■ **YOUR GOAL**
The records below need to be set down again exactly; their images stay out.
[Opening SUPPLIED RECORDS section]
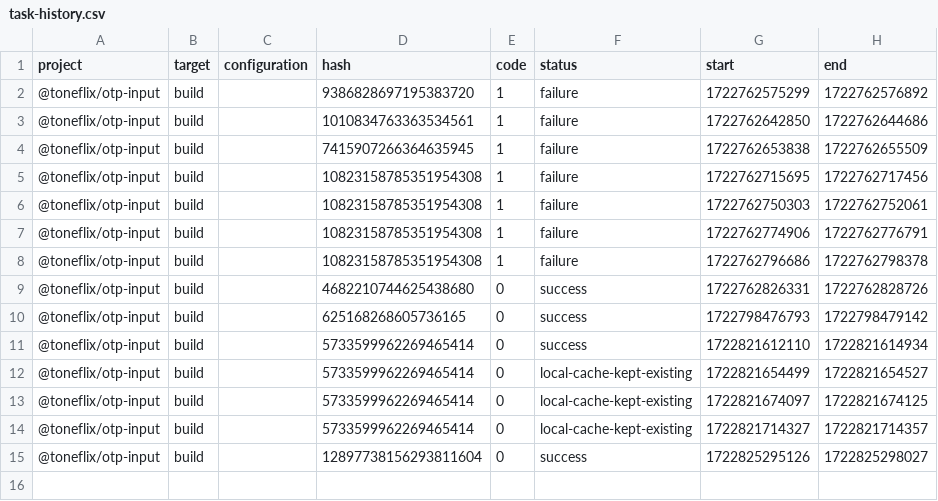
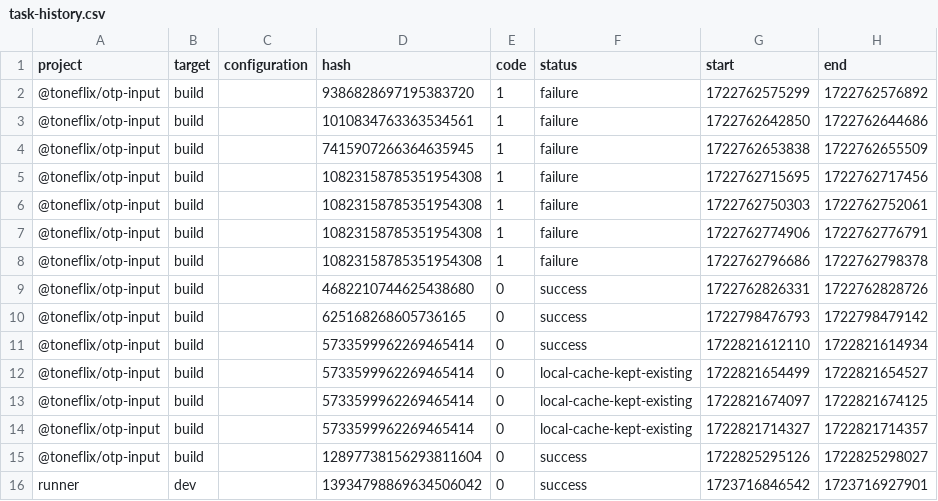
Before and after one commit to toneflix/vue-component-pack, a CSV file: .nx/workspace-data/task-history.csv, drawn as a sheet; the diff names each change by its address in the sheet, - before the commit and + after, or states it on an @@ line.

```diff
--- a/.nx/workspace-data/task-history.csv
+++ b/.nx/workspace-data/task-history.csv
+row 16: runner | dev |  | 13934798869634506042 | 0 | success | 1723716846542 | 1723716927901
```
Also changed, not shown: 46 other files.
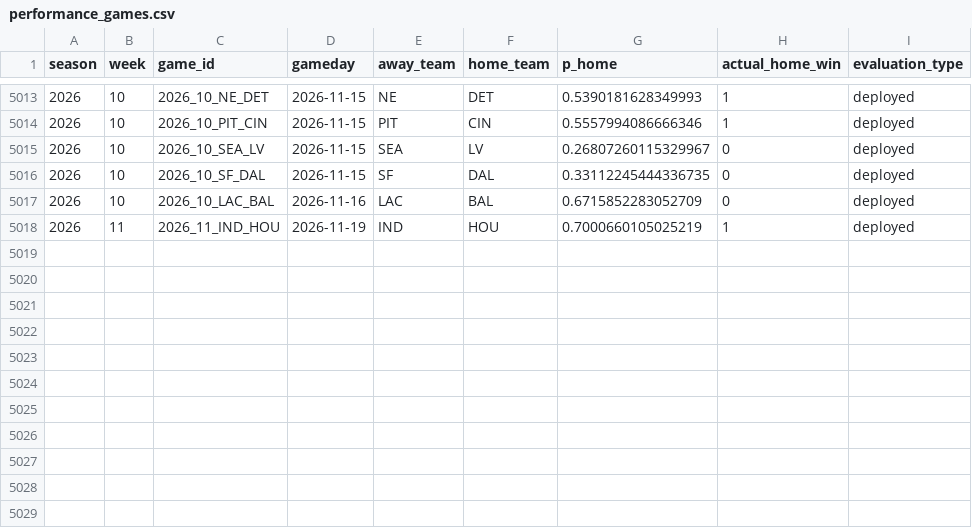
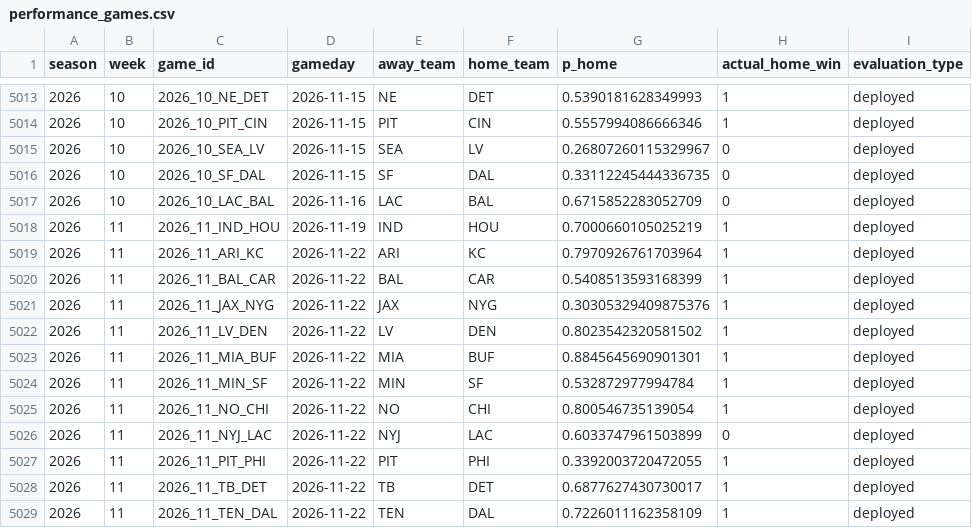
Before and after one commit to schwill2018/nfl_elo_project, a CSV file: performance_games.csv, drawn as a sheet; only a part is shown, gaps mark what is left out.

```diff
--- a/performance_games.csv
+++ b/performance_games.csv
@@ -5018 +5018,12 @@ season,week,game_id,gameday,away_team,home_team,p_home,actual_home_win,evaluatio
 2026,11,2026_11_IND_HOU,2026-11-19,IND,HOU,0.7000660105025219,1,deployed
+2026,11,2026_11_ARI_KC,2026-11-22,ARI,KC,0.7970926761703964,1,deployed
+2026,11,2026_11_BAL_CAR,2026-11-22,BAL,CAR,0.5408513593168399,1,deployed
+2026,11,2026_11_JAX_NYG,2026-11-22,JAX,NYG,0.30305329409875376,1,deployed
+2026,11,2026_11_LV_DEN,2026-11-22,LV,DEN,0.8023542320581502,1,deployed
+2026,11,2026_11_MIA_BUF,2026-11-22,MIA,BUF,0.8845645690901301,1,deployed
+2026,11,2026_11_MIN_SF,2026-11-22,MIN,SF,0.532872977994784,1,deployed
+2026,11,2026_11_NO_CHI,2026-11-22,NO,CHI,0.800546735139054,1,deployed
+2026,11,2026_11_NYJ_LAC,2026-11-22,NYJ,LAC,0.6033747961503899,0,deployed
+2026,11,2026_11_PIT_PHI,2026-11-22,PIT,PHI,0.3392003720472055,1,deployed
+2026,11,2026_11_TB_DET,2026-11-22,TB,DET,0.6877627430730017,1,deployed
+2026,11,2026_11_TEN_DAL,2026-11-22,TEN,DAL,0.7226011162358109,1,deployed
```
Also changed, not shown: current_elo_rankings.csv, daily_projections.csv, 4 other files.
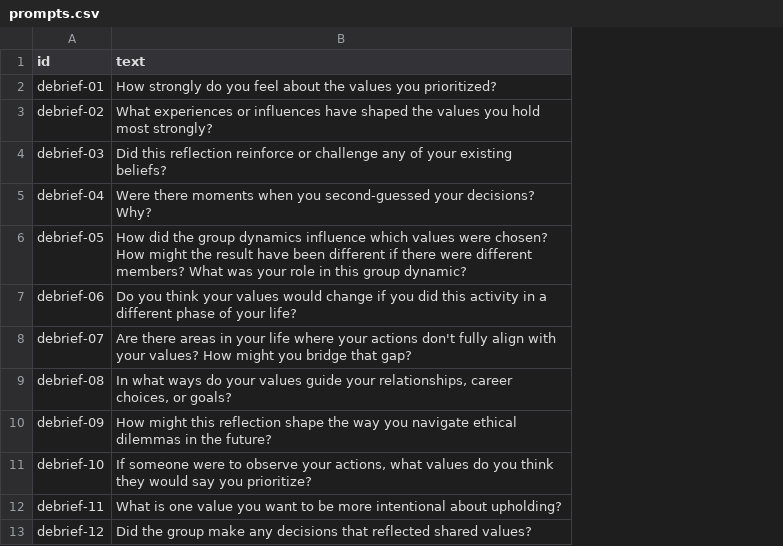
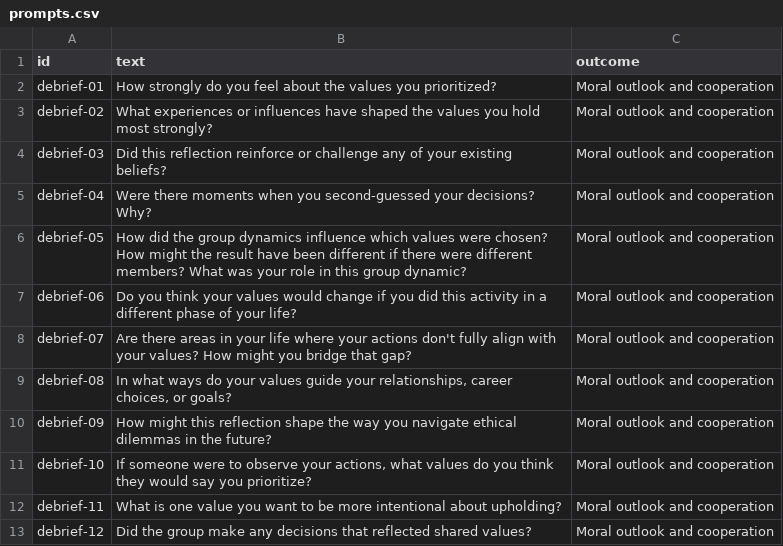
Before and after one commit to tperry17/Ethics-Sandbox-Virtual-Tabletop, a CSV file: content/exercises/value-cards-trading/prompts.csv, drawn as a sheet; the diff names each change by its address in the sheet, - before the commit and + after, or states it on an @@ line.

```diff
--- a/content/exercises/value-cards-trading/prompts.csv
+++ b/content/exercises/value-cards-trading/prompts.csv
+column C (outcome), rows 2-13: all Moral outlook and cooperation
```
Also changed, not shown: 19 other files.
[Closing SUPPLIED RECORDS section]
■ **RESPONSE FOR THIS EXERCISE**
Before and after one commit to toneflix/vue-component-pack, a CSV file: .nx/workspace-data/task-history.csv, drawn as a sheet; the diff names each change by its address in the sheet, - before the commit and + after, or states it on an @@ line.

```diff
--- a/.nx/workspace-data/task-history.csv
+++ b/.nx/workspace-data/task-history.csv
+row 16: runner | dev |  | 13934798869634506042 | 0 | success | 1723716846542 | 1723716927901
```
Also changed, not shown: 46 other files.
Before and after one commit to schwill2018/nfl_elo_project, a CSV file: performance_games.csv, drawn as a sheet; only a part is shown, gaps mark what is left out.

```diff
--- a/performance_games.csv
+++ b/performance_games.csv
@@ -5018 +5018,12 @@ season,week,game_id,gameday,away_team,home_team,p_home,actual_home_win,evaluatio
 2026,11,2026_11_IND_HOU,2026-11-19,IND,HOU,0.7000660105025219,1,deployed
+2026,11,2026_11_ARI_KC,2026-11-22,ARI,KC,0.7970926761703964,1,deployed
+2026,11,2026_11_BAL_CAR,2026-11-22,BAL,CAR,0.5408513593168399,1,deployed
+2026,11,2026_11_JAX_NYG,2026-11-22,JAX,NYG,0.30305329409875376,1,deployed
+2026,11,2026_11_LV_DEN,2026-11-22,LV,DEN,0.8023542320581502,1,deployed
+2026,11,2026_11_MIA_BUF,2026-11-22,MIA,BUF,0.8845645690901301,1,deployed
+2026,11,2026_11_MIN_SF,2026-11-22,MIN,SF,0.532872977994784,1,deployed
+2026,11,2026_11_NO_CHI,2026-11-22,NO,CHI,0.800546735139054,1,deployed
+2026,11,2026_11_NYJ_LAC,2026-11-22,NYJ,LAC,0.6033747961503899,0,deployed
+2026,11,2026_11_PIT_PHI,2026-11-22,PIT,PHI,0.3392003720472055,1,deployed
+2026,11,2026_11_TB_DET,2026-11-22,TB,DET,0.6877627430730017,1,deployed
+2026,11,2026_11_TEN_DAL,2026-11-22,TEN,DAL,0.7226011162358109,1,deployed
```
Also changed, not shown: current_elo_rankings.csv, daily_projections.csv, 4 other files.
Before and after one commit to tperry17/Ethics-Sandbox-Virtual-Tabletop, a CSV file: content/exercises/value-cards-trading/prompts.csv, drawn as a sheet; the diff names each change by its address in the sheet, - before the commit and + after, or states it on an @@ line.

```diff
--- a/content/exercises/value-cards-trading/prompts.csv
+++ b/content/exercises/value-cards-trading/prompts.csv
+column C (outcome), rows 2-13: all Moral outlook and cooperation
```
Also changed, not shown: 19 other files.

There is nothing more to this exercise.